Dates of death are included, as well as notations if your ancestor moved to another state.

A great resource!

Dad and Aunt Evelyn. Circa 1943.

Stewart Field, Newburgh, NY. Dad‘s “little” sister Evelyn visited when he was stationed at West Point during World War II. There Evelyn met her husband, Stanley Marcinek and they raised their family of eight children in Lexington, KY. Aunt Evelyn and her family visited Lubec and Machias often when I was growing up and I got to spend time having fun with my cousins.

They are cute together. Love their smiles!

This is another photo of Dad and Aunt Evelyn.
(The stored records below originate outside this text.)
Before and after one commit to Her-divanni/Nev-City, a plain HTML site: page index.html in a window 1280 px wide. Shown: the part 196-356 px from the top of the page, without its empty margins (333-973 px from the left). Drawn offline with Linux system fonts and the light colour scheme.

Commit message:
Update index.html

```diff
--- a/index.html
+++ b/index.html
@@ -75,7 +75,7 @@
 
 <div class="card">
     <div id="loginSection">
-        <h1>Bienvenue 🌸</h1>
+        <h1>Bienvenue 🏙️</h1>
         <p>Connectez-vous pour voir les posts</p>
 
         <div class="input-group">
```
L to R. Evelyn, Aunt Lillian, Dad, my grandmother, Harriet Means Johnson, her son, Uncle Bob. Kneeling: Uncle Warren Johnson (married to Lillian) with their son, William (Bill) Johnson.




I’ll be an Ancestor One Day
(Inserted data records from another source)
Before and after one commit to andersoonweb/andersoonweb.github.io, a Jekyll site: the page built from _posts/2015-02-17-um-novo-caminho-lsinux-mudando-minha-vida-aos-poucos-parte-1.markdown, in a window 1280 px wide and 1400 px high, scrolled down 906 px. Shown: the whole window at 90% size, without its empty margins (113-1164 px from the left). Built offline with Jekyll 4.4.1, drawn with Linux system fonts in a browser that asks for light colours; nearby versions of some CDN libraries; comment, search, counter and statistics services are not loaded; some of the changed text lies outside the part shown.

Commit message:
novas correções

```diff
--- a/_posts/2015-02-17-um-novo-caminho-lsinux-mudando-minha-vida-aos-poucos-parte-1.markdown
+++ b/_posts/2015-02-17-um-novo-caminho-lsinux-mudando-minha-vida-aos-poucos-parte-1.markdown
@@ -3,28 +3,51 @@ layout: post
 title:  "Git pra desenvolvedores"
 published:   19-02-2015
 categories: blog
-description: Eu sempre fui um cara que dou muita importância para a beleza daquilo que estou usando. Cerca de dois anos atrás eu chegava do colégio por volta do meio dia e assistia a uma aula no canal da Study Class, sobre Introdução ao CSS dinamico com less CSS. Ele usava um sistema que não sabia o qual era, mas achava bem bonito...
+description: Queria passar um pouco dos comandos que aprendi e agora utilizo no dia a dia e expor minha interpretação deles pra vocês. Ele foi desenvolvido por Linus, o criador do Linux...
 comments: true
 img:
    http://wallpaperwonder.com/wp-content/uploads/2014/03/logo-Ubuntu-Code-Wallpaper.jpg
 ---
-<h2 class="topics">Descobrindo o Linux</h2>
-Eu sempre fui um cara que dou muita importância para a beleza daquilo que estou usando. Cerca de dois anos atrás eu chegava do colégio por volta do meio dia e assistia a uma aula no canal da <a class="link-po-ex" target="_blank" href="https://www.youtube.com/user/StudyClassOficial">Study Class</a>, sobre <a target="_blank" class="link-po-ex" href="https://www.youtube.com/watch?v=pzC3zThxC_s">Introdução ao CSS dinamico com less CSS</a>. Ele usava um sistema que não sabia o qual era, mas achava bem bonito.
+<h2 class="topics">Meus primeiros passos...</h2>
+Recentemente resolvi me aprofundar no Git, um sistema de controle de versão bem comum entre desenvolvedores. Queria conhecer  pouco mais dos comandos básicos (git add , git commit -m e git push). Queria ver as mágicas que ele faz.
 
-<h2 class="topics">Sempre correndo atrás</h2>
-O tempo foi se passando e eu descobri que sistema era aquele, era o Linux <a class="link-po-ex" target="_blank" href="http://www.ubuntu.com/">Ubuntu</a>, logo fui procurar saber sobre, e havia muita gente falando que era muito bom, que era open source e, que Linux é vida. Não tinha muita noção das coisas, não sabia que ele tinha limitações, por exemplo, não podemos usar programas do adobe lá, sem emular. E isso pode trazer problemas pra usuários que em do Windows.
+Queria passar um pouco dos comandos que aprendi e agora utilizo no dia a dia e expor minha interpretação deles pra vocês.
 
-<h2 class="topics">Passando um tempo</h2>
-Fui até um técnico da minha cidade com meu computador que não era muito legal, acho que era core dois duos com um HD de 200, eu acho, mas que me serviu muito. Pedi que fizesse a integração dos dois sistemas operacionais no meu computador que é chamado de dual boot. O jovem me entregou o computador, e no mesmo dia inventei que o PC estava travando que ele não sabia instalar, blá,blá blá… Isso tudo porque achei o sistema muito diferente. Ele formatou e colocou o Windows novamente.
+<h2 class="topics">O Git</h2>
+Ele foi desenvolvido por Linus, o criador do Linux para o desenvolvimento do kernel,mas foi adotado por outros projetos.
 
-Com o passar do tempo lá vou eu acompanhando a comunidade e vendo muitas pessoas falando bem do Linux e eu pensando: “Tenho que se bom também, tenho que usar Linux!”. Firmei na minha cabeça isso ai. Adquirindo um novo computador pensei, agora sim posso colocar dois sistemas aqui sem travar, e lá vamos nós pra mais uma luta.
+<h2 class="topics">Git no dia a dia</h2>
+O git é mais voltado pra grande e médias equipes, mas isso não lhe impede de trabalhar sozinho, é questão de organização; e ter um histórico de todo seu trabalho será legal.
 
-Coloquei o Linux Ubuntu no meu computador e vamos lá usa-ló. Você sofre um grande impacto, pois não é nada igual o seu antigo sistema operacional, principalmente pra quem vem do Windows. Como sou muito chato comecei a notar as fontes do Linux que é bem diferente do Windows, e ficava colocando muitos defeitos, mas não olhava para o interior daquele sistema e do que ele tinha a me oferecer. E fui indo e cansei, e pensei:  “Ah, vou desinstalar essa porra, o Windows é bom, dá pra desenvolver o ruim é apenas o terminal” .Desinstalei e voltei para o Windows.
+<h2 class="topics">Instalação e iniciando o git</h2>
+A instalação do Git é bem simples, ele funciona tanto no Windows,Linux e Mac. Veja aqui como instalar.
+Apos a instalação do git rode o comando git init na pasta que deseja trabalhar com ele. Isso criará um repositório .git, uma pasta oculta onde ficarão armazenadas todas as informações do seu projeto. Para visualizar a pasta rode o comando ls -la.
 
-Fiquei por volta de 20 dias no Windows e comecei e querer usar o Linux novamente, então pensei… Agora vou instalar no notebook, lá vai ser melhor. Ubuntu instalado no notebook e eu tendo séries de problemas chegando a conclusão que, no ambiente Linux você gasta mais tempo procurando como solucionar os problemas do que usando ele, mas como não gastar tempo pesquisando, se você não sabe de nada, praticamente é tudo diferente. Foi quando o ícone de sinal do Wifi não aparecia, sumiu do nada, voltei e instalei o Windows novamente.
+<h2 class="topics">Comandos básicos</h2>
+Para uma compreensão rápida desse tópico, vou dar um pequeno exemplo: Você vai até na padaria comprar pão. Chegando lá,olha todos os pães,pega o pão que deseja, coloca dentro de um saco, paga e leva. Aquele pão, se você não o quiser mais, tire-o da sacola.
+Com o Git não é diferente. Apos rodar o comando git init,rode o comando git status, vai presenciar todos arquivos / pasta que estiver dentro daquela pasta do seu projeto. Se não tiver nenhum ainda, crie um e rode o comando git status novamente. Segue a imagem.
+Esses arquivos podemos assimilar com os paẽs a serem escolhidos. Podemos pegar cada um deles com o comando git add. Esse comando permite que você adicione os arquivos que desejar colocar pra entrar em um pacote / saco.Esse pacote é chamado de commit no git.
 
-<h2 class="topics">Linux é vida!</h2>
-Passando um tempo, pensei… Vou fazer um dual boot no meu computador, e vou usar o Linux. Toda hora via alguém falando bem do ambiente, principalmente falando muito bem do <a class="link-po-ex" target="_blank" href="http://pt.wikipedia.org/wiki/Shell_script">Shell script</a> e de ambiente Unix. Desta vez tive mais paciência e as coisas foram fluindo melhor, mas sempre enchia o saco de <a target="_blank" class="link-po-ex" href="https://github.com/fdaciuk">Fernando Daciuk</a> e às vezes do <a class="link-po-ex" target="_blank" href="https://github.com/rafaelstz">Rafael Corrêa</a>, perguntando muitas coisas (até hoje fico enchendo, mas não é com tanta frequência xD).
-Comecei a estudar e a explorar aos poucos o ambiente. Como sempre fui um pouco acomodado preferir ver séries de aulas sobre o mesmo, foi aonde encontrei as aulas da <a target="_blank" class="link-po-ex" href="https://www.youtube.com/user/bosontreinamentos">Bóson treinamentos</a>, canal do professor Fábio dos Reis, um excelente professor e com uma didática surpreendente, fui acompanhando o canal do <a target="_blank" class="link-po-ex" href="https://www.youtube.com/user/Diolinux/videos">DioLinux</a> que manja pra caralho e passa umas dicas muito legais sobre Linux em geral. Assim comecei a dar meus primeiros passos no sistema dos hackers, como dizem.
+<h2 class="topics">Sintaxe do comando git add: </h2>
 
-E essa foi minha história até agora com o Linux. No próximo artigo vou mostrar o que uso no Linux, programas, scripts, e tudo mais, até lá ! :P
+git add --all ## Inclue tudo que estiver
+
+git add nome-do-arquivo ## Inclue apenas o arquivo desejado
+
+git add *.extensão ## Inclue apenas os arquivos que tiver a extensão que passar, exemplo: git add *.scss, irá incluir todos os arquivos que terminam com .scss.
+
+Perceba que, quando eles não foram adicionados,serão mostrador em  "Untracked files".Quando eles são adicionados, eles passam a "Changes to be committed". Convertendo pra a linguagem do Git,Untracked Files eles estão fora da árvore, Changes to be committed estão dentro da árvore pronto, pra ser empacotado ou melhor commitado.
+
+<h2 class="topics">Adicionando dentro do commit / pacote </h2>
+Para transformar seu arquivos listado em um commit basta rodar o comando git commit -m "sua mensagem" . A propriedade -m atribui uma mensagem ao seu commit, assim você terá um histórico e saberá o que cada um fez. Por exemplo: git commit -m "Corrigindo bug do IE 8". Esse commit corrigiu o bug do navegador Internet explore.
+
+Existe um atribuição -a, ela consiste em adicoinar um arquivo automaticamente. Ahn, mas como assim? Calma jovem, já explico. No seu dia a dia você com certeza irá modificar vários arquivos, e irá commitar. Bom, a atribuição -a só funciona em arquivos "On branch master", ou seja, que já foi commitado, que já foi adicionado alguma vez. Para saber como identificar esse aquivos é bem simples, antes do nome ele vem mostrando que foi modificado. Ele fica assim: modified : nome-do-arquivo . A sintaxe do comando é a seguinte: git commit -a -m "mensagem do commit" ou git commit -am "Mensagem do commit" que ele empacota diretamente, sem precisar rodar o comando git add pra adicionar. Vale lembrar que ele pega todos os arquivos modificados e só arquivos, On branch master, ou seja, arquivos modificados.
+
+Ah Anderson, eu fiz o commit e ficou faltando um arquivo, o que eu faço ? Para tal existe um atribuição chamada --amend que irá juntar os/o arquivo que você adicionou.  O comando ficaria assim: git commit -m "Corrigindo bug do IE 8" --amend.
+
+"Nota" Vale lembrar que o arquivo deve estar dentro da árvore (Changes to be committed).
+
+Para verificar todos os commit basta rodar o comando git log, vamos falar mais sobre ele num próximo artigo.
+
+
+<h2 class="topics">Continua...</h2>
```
Even though I don’t like talking about myself, here’s a story about me.

Tampa Tribune. June 20, 1994. Front page: “Illness Turns Life in New Direction.” It’s a story about a young mother with five children, who lived in Whitneyville, Maine, pursued a Biology degree at University of Maine at Machias, became very ill with a disease called endometriosis, and then found a career in medical research.  To learn more about my career after 1994, click on the “Author” link above.

In my life, the worst of times, led to the best of times. And, I’m proud to be from Downeast Maine.


Note: There have been many advances in the diagnosis and treatment of endometriosis since this article was written.

Related post:

What Will Our Descendants Say About the Earth We Leave Behind? Part II. 


The Endometriosis Association

Endometriosis and Dioxins

Endometriosis: Complete Reference for Taking Charge of Your Health by Mary Lou Ballweg 

Endometriosis: A Key to Healing Through Nutrition by Dian Shepperson Mills 


A Tribute to Dr. Eben H. Bennet of Lubec, Maine

by Eleanor Roosevelt (who spells his name Bennett). Dr. Bennet began practicing medicine in Lubec and surrounding villages in 1876. He died in 1944 at the age of 96 when the First Lady wrote this tribute in her syndicated newspaper column “My Day.”

Dr. Bennet delivered Franklin and Eleanor’s son, Franklin Jr., on the island of Campobello in 1914. When Roosevelt was fell ill with poliomyelitis while on vacation at their Campobello cottage in 1921, Dr. Bennet accompanied Franklin and Eleanor back to New York City. His son Dr. DaCosta F. Bennet followed in his father’s footsteps and practiced medicine in Lubec almost until his death in 1975.

I was surprised to find that Dr. E. H. Bennet delivered my grandmother, Elizabeth Keegan Rier, in 1892!